November 18, 2018 The Day of Thanksgiving

Joel 2:21–27, Psalm 126, 1 Timothy 2:1–7, Matthew 6:25–33

The Rev’d Dr. Jeffrey S. F. Nelson+

In the Name of Jesus, who is Resurrection and who is Life. Amen.

Thanksgiving Day is one of two secular holidays (the other being Independence Day) that the Prayer Book considers to be “major feasts” on its list of Holy Day observances. Thus, “unless otherwise ordered by the…rules concerning Sundays,” say the instructions in the Prayer Book, “they have precedence over all other days of commemoration or of special observance” on the liturgical calendar. (The Book of Common Prayer, p. 16.) What is fascinating about this is that neither of these feast days are overtly religious observances; rather, they are national holidays specific to the United States, and thus the main thrust of each of these holidays is to celebrate some aspect of this country—its history, its ethos, indeed its very existence—and ask God’s blessing upon it.

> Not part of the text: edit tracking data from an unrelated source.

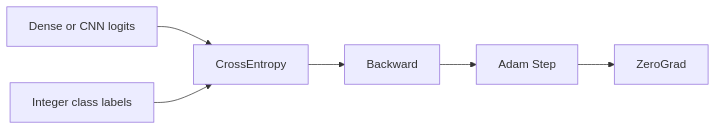
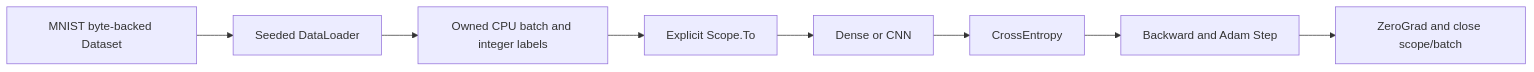
One commit to bpradana/goml changed the diagram in nn/examples/mnist/README.md. Above: the diagram before and after it, drawn with Mermaid. The commit also changed other lines of this file and 34 other files, not shown here.

Commit message:
docs(data): add dataset guides logo and validation report

````diff
--- a/nn/examples/mnist/README.md
+++ b/nn/examples/mnist/README.md
@@ -85,8 +70,10 @@
 ```mermaid
 flowchart LR
-    Output["Dense or CNN logits"] --> Loss["CrossEntropy"]
-    Labels["Integer class labels"] --> Loss
-    Loss --> Backward["Backward"]
-    Backward --> Adam["Adam Step"]
-    Adam --> Clear["ZeroGrad"]
+    Dataset[MNIST byte-backed Dataset] --> Loader[Seeded DataLoader]
+    Loader --> Batch[Owned CPU batch and integer labels]
+    Batch --> Transfer[Explicit Scope.To]
+    Transfer --> Model[Dense or CNN]
+    Model --> Loss[CrossEntropy]
+    Loss --> Backward[Backward and Adam Step]
+    Backward --> Cleanup[ZeroGrad and close scope/batch]
 ```
````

Thanksgiving originated as a harvest festival tied to the settlement of Plimoth Plantation by religious dissenters from England. The first festival in 1621 was a three-day feast giving thanks to God for a successful first growing season. It was attended by fifty-three Pilgrim settlers and ninety Native people who had provided food to the settlers in the winter after landing because the supplies they brought from England proved to be inadequate, and who had taught the settlers how to grow corn and catch eel, that is, taught the settlers how to survive in the harsh New England climate and landscape. After the United States was founded, Thanksgiving was celebrated sporadically beginning with the presidency of George Washington, but it wasn’t until Abraham Lincoln that Thanksgiving was declared a national holiday. In 1863, in the middle of the American Civil War, Lincoln declared a national day of “Thanksgiving and Praise to our beneficent Father who dwelleth in the Heavens” to be observed on the fourth Thursday in November. It was Lincoln’s hope that such a national holiday might help bridge the divide between the two factions in the Civil War and perhaps bring the war to a speedy end by appealing to their shared history and faith. While that, obviously, did not work, the Day of Thanksgiving has endured as a national holiday to the present time, joining Christmas and the New Year as part of a broader fall/winter holiday season.

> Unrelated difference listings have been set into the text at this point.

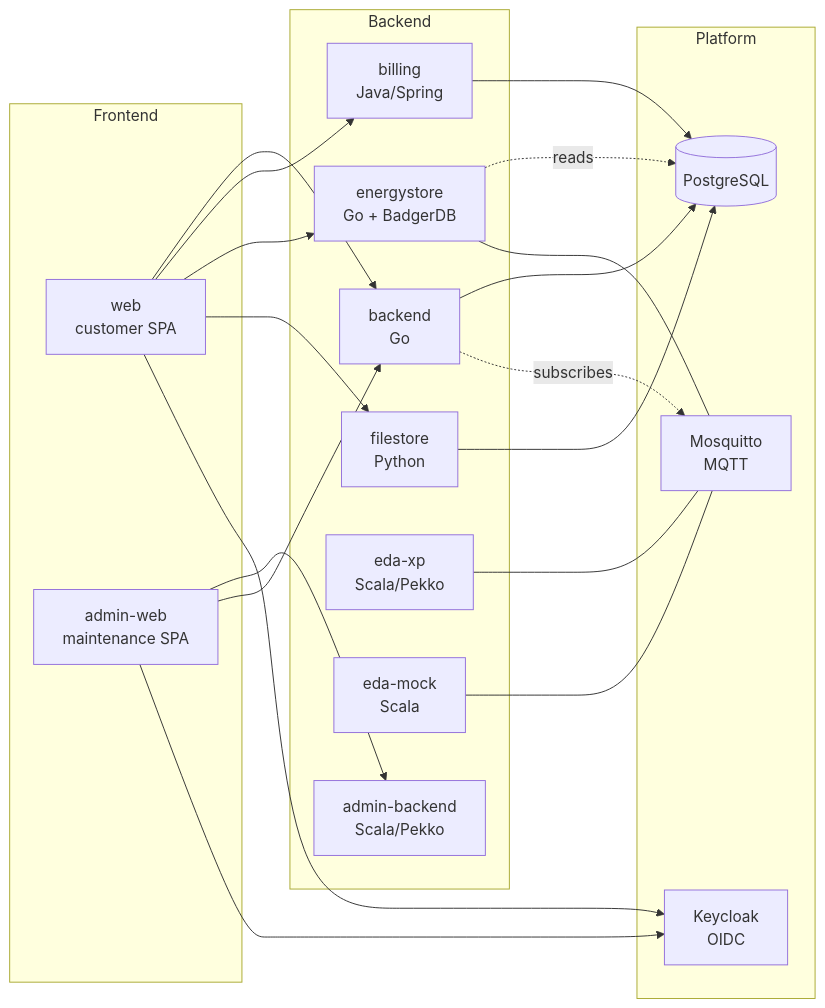
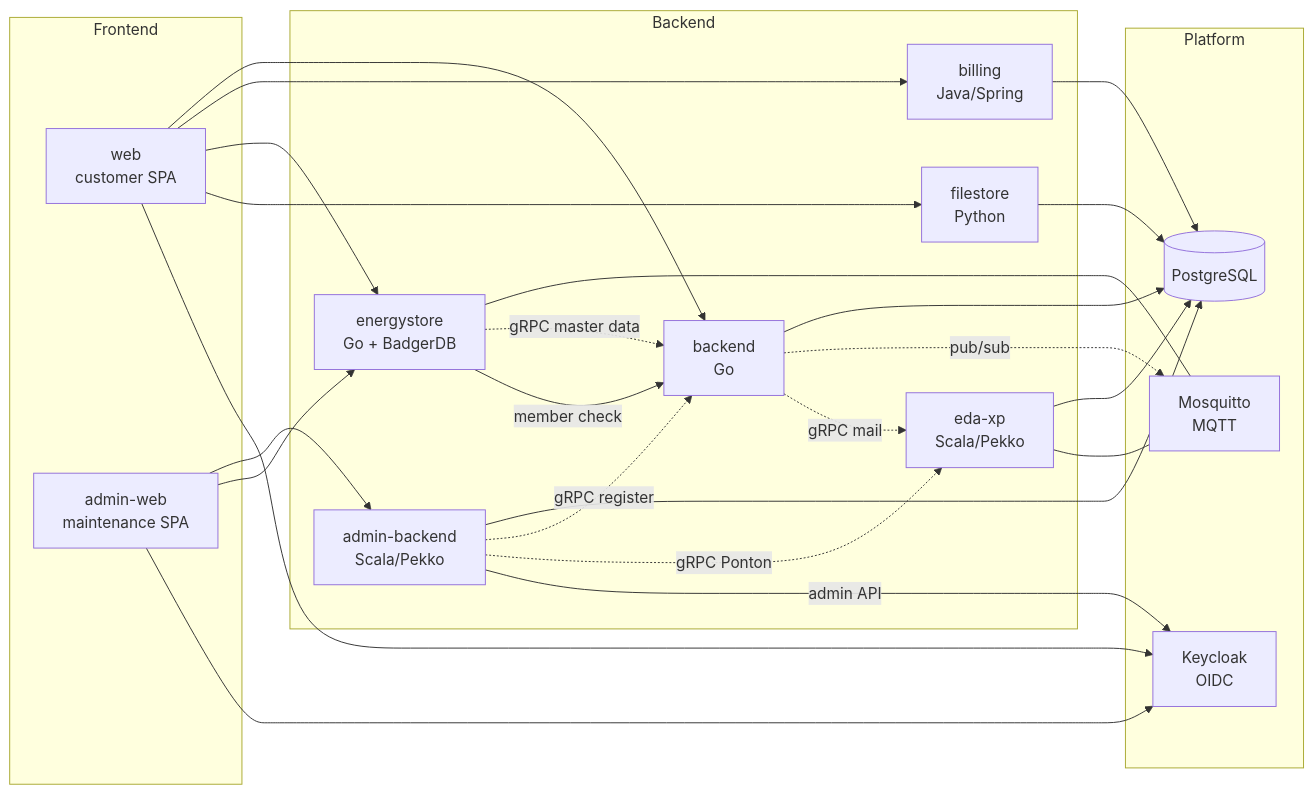
Before and after one commit to eegfaktura/eegfaktura-docs: the diagram in docs/architecture/overview.md, drawn with Mermaid. The commit also changed other lines of this file and 27 other files, not shown here.

````diff
--- a/docs/architecture/overview.md
+++ b/docs/architecture/overview.md
@@ -7,42 +7,48 @@
 ```mermaid
 flowchart LR
   subgraph Frontend
     WEB[web<br/>customer SPA]
     AWEB[admin-web<br/>maintenance SPA]
   end
 
   subgraph Backend
     BE[backend<br/>Go]
     BI[billing<br/>Java/Spring]
     ES[energystore<br/>Go + BadgerDB]
     FS[filestore<br/>Python]
     EX[eda-xp<br/>Scala/Pekko]
-    EM[eda-mock<br/>Scala]
     AB[admin-backend<br/>Scala/Pekko]
   end
 
   subgraph Platform
     KC[Keycloak<br/>OIDC]
     PG[(PostgreSQL)]
     MQ[Mosquitto<br/>MQTT]
   end
 
   WEB --> BE
   WEB --> BI
   WEB --> ES
   WEB --> FS
   AWEB --> AB
-  AWEB --> BE
+  AWEB --> ES
   WEB --> KC
   AWEB --> KC
 
   BE --> PG
   BI --> PG
   FS --> PG
-  ES -.->|reads| PG
+  EX --> PG
+  AB --> PG
 
   ES --- MQ
   EX --- MQ
-  EM --- MQ
-  BE -.->|subscribes| MQ
+  BE -.->|pub/sub| MQ
+
+  BE -.->|gRPC mail| EX
+  ES -.->|gRPC master data| BE
+  ES -->|member check| BE
+  AB -.->|gRPC register| BE
+  AB -.->|gRPC Ponton| EX
+  AB -->|admin API| KC
 ```
````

Designating national holidays as ecclesiastical feast days is tricky business. The temptation in the United States especially in these celebrations is to claim a divine blessing on the United States above all the nations of the world; and indeed, there is a long history of such a claim, which can be traced back to the Puritan theology of the Pilgrims themselves. John Winthrop, a Puritan minister, delivered a sermon before he and his fellow settlers reached New England. The sermon is famous largely for its use of the phrase “a city on a hill” to describe the expectation that the Massachusetts Bay Colony would shine like an example to the world, but also reveals how Winthrop expected Massachusetts to differ from the rest of the world. Indeed, this imagery has become a part of the “secular religion” of this nation, with president after president serving as its high priest, invoking these “sacred words” to promote the doctrine of American exceptionalism. But secular religion is different from the Christian religion and talk of such exceptionalism betrays the core belief of our faith that all people in all the nations of the world are beloved of God and that no nation possesses a specific blessing or calling from God.

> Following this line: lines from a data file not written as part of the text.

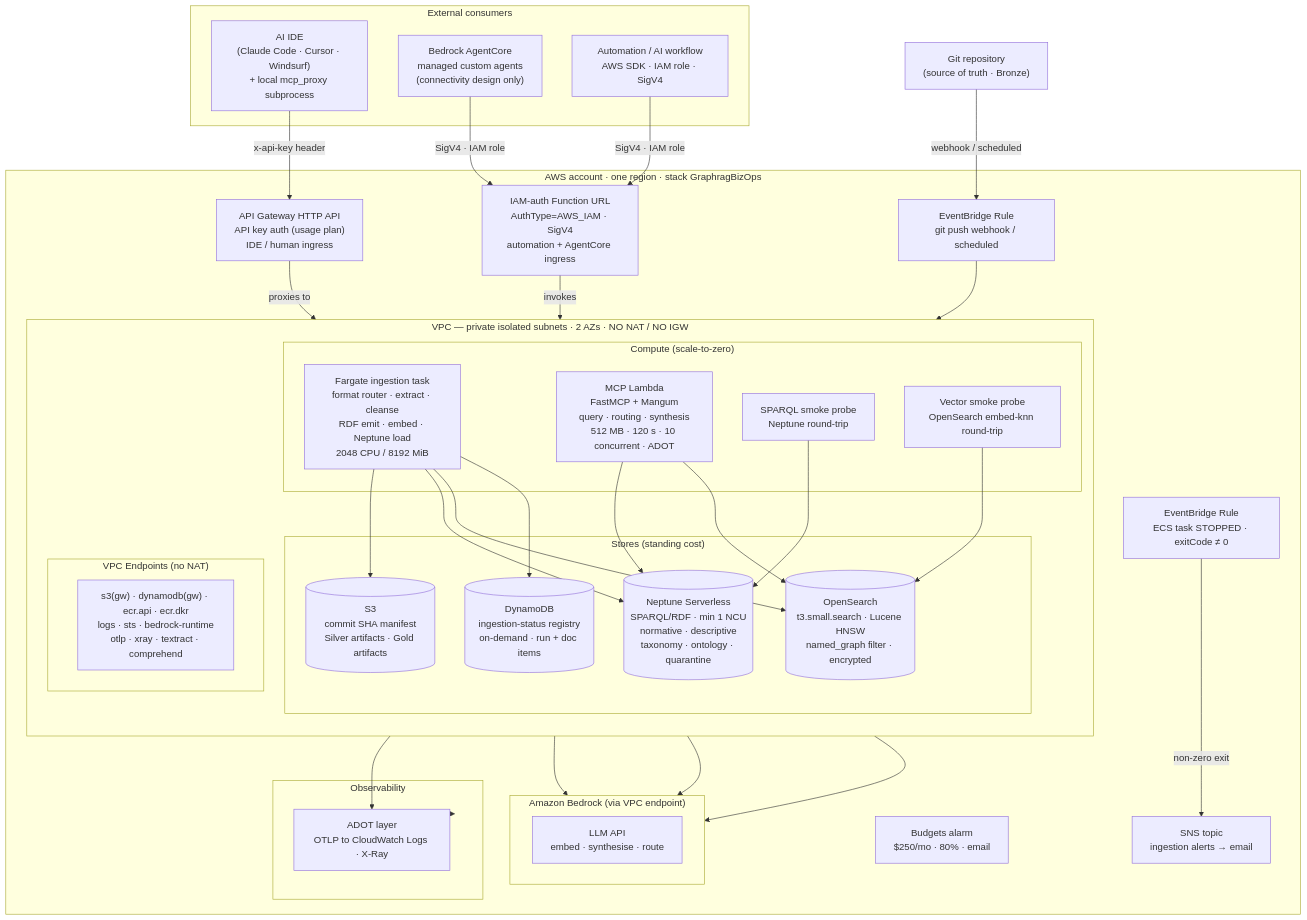
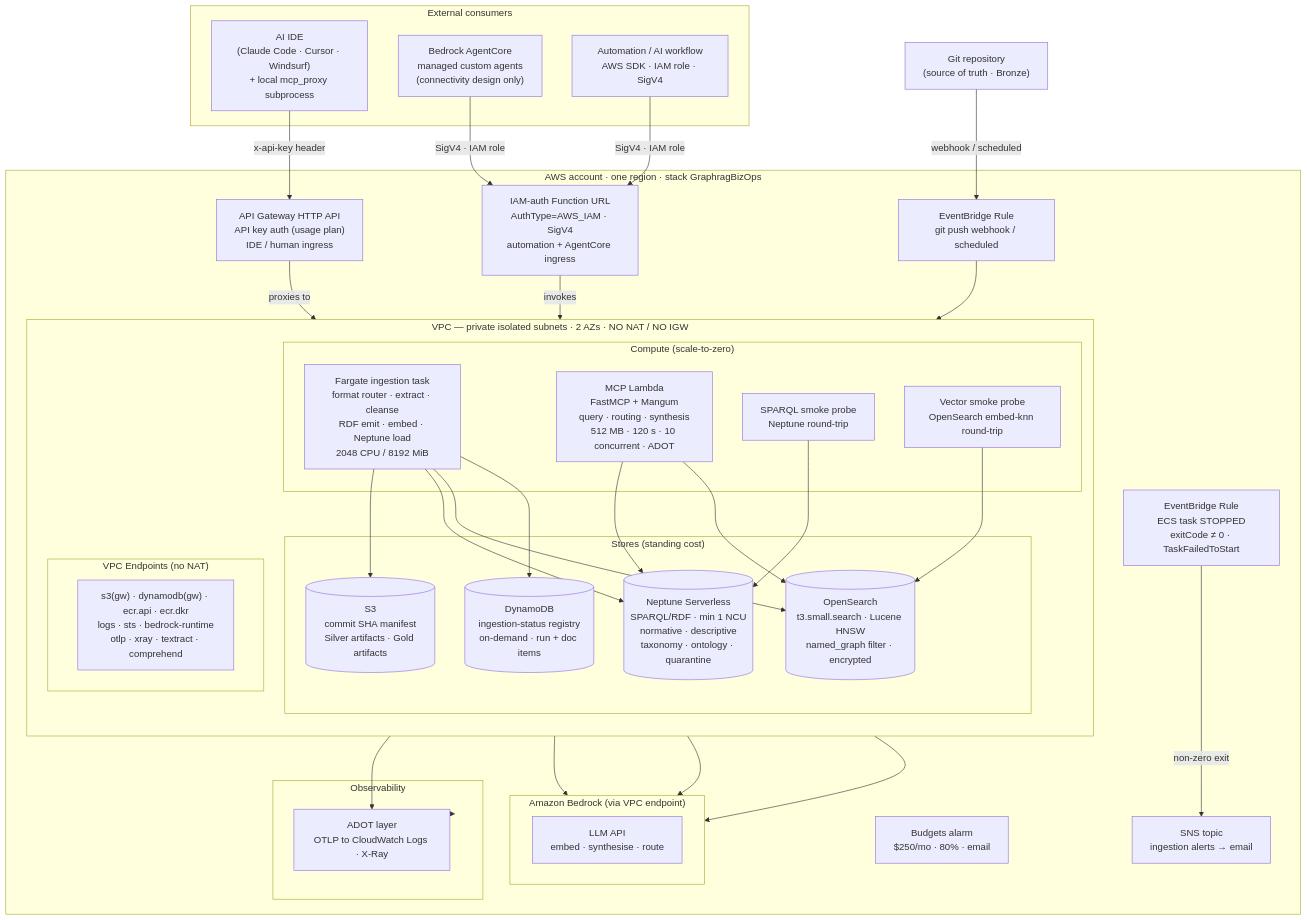
The fifth of 5 diagrams in docs/architecture/biz-ops-knowledge-graph/design.md (eugenelim/graphrag-aws-template), drawn with Mermaid before and after one commit. The commit also changed other lines of this file and 2 other files, not shown here.

````diff
--- a/docs/architecture/biz-ops-knowledge-graph/design.md
+++ b/docs/architecture/biz-ops-knowledge-graph/design.md
@@ -841,75 +842,75 @@
 ```mermaid
 flowchart TB
     subgraph Consumers["External consumers"]
         IDE["AI IDE<br/>(Claude Code · Cursor · Windsurf)<br/>+ local mcp_proxy subprocess"]
         AGC["Bedrock AgentCore<br/>managed custom agents<br/>(connectivity design only)"]
         AUTO["Automation / AI workflow<br/>AWS SDK · IAM role · SigV4"]
     end
 
     subgraph AWS["AWS account · one region · stack GraphragBizOps"]
         APIGW["API Gateway HTTP API<br/>API key auth (usage plan)<br/>IDE / human ingress"]
         FU["IAM-auth Function URL<br/>AuthType=AWS_IAM · SigV4<br/>automation + AgentCore ingress"]
         BUD["Budgets alarm<br/>$250/mo · 80% · email"]
         EB["EventBridge Rule<br/>git push webhook / scheduled"]
-        EBF["EventBridge Rule<br/>ECS task STOPPED · exitCode ≠ 0"]
+        EBF["EventBridge Rule<br/>ECS task STOPPED<br/>exitCode ≠ 0 · TaskFailedToStart"]
         SNS["SNS topic<br/>ingestion alerts → email"]
 
         subgraph VPC["VPC — private isolated subnets · 2 AZs · NO NAT / NO IGW"]
             direction TB
 
             subgraph Compute["Compute (scale-to-zero)"]
                 ML["MCP Lambda<br/>FastMCP + Mangum<br/>query · routing · synthesis<br/>512 MB · 120 s · 10 concurrent · ADOT"]
                 ING["Fargate ingestion task<br/>format router · extract · cleanse<br/>RDF emit · embed · Neptune load<br/>2048 CPU / 8192 MiB"]
                 SP["SPARQL smoke probe<br/>Neptune round-trip"]
                 VP["Vector smoke probe<br/>OpenSearch embed-knn round-trip"]
             end
 
             subgraph Stores["Stores (standing cost)"]
                 NEP[("Neptune Serverless<br/>SPARQL/RDF · min 1 NCU<br/>normative · descriptive<br/>taxonomy · ontology · quarantine")]
                 OS[("OpenSearch<br/>t3.small.search · Lucene HNSW<br/>named_graph filter · encrypted")]
                 S3[("S3<br/>commit SHA manifest<br/>Silver artifacts · Gold artifacts")]
                 DDB[("DynamoDB<br/>ingestion-status registry<br/>on-demand · run + doc items")]
             end
 
             subgraph Endpoints["VPC Endpoints (no NAT)"]
                 EPS["s3(gw) · dynamodb(gw) · ecr.api · ecr.dkr<br/>logs · sts · bedrock-runtime<br/>otlp · xray · textract · comprehend"]
             end
         end
 
         subgraph LLM["Amazon Bedrock (via VPC endpoint)"]
             BD["LLM API<br/>embed · synthesise · route"]
         end
 
         subgraph Obs["Observability"]
             ADOT["ADOT layer<br/>OTLP to CloudWatch Logs · X-Ray"]
         end
     end
 
     Git["Git repository<br/>(source of truth · Bronze)"]
 
     IDE -->|"x-api-key header"| APIGW
     AGC -->|"SigV4 · IAM role"| FU
     AUTO -->|"SigV4 · IAM role"| FU
 
     APIGW -->|"proxies to"| ML
     FU -->|"invokes"| ML
 
     Git -->|"webhook / scheduled"| EB
     EB --> ING
     ING --> S3
     ING --> NEP
     ING --> OS
     ING --> LLM
     ING --> DDB
     EBF -->|"non-zero exit"| SNS
 
     ML --> NEP
     ML --> OS
     ML --> LLM
     ML --> ADOT
     ADOT --> Obs
 
     SP --> NEP
     VP --> OS
     VP --> LLM
 ```
````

Still, a holiday, even a secular one, whose primary purpose is to give thanks for our many blessings dovetails nicely with many themes of our faith. At the center of Christian prayer, for example, before we raise our intercessions, that is, our requests to God, we give thanks. The principle Christian prayer serves, The Holy Eucharist, which we celebrate every Sunday, is designed that way. Before we ask God for anything in the Prayers of the People, we sing our praises and listen to God speak to us through the proclamation of the Word in scripture and sermon, and we confess our belief in this God. Only then do we approach God with our intercessions. And many, including many in this room, in their own private prayers include a “gratitude list,” that is, a list of the blessings God has given them as a prelude to approaching God with their petitions. “The chief end of man is to glorify God and enjoy him forever,” says the Westminster Catechism, a principle doctrinal statement of the Reformation. This is simply another way of saying that as people of faith, our primary call is to give thanks to God for all things and in all circumstances; to adopt gratitude as a core piece of our call to turn the whole of our lives over to the care and will of God. Thus, what it means to shine with the light of God in the world is, in no small part, to express gratitude in all things remembering above all else that we are held in the arms of a loving and generous God. “Rejoice always, pray without ceasing, give thanks in all circumstances,” says the apostle Paul to the Thessalonian Christians (and to us), “for this is the will of God in Christ Jesus for you.” (1 Thessalonians 5:18)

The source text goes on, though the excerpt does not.